*Work to be completed*.
Please tally the lines of the records that contain "docs" and send back only the total.

*Provided records*.
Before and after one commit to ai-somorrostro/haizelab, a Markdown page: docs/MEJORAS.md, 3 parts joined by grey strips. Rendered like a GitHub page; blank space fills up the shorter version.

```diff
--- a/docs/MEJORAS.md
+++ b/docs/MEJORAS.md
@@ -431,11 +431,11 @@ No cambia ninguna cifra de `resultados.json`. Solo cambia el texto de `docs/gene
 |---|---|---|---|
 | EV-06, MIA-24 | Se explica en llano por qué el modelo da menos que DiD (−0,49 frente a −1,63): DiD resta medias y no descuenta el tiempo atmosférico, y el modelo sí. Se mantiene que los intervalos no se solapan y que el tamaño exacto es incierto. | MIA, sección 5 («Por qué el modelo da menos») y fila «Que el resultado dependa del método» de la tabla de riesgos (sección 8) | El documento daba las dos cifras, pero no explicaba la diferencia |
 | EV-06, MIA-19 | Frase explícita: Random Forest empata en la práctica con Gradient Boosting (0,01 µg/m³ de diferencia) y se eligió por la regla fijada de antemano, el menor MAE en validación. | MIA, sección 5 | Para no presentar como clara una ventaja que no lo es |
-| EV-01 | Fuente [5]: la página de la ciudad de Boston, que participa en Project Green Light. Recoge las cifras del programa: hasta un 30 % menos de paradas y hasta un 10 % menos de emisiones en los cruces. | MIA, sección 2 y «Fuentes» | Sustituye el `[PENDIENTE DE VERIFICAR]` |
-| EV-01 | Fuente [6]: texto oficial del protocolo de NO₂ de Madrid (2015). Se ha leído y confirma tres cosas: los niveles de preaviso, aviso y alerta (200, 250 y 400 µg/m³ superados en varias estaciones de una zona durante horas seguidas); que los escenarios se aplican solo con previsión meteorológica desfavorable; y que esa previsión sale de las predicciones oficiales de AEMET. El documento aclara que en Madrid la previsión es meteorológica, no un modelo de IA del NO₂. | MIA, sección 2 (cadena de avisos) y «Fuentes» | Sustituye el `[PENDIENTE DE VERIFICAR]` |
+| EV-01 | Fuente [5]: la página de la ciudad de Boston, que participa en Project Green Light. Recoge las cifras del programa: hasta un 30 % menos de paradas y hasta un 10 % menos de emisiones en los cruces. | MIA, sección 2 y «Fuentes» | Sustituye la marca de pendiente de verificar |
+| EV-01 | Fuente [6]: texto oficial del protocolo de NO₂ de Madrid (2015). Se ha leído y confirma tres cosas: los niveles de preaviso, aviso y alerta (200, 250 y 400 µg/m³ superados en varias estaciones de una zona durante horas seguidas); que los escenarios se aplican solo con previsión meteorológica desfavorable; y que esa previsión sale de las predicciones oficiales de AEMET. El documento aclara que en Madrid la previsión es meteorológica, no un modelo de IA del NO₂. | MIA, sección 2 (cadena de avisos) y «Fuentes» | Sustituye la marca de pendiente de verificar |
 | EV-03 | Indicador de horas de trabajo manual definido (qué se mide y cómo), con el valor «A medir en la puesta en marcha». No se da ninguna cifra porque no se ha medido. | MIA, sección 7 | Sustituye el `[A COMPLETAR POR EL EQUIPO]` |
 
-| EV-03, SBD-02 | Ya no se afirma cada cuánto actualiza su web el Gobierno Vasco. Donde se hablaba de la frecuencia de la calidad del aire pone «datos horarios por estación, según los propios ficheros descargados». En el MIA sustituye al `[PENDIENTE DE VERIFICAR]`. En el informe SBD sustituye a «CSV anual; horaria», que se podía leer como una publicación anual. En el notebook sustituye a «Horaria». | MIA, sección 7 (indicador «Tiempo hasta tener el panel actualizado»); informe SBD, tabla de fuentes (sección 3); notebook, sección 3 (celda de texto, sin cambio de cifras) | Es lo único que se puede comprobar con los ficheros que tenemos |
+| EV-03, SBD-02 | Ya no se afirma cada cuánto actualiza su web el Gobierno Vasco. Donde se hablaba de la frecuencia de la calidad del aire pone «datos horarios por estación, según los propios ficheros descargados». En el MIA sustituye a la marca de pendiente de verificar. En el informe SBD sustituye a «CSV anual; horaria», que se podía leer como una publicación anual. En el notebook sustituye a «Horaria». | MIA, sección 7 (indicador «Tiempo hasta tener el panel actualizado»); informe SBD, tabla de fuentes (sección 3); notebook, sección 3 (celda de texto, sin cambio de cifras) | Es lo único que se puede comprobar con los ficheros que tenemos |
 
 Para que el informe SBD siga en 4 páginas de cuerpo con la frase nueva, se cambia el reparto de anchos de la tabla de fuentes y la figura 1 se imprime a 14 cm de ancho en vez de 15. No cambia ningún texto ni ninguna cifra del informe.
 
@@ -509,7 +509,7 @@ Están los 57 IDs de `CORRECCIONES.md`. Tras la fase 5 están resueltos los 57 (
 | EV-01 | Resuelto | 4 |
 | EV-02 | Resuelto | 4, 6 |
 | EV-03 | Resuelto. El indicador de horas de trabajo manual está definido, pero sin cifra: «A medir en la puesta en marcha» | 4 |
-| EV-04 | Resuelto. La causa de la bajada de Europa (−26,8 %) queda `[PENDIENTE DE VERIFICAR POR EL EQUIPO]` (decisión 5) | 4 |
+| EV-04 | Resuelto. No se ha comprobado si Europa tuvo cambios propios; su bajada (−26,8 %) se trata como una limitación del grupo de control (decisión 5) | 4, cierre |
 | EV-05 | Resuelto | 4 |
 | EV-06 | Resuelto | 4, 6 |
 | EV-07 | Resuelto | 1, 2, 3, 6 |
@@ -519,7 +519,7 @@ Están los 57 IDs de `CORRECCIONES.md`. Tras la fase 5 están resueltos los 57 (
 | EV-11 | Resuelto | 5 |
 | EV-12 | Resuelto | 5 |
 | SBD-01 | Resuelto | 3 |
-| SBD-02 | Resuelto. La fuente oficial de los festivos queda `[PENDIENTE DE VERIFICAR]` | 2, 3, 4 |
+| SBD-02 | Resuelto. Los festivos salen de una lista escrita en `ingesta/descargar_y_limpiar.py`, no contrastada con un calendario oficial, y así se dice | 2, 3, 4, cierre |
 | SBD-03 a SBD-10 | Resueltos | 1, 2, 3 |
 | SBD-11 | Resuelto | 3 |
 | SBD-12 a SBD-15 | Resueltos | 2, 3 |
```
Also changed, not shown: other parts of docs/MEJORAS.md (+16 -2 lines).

*Answer box*.
5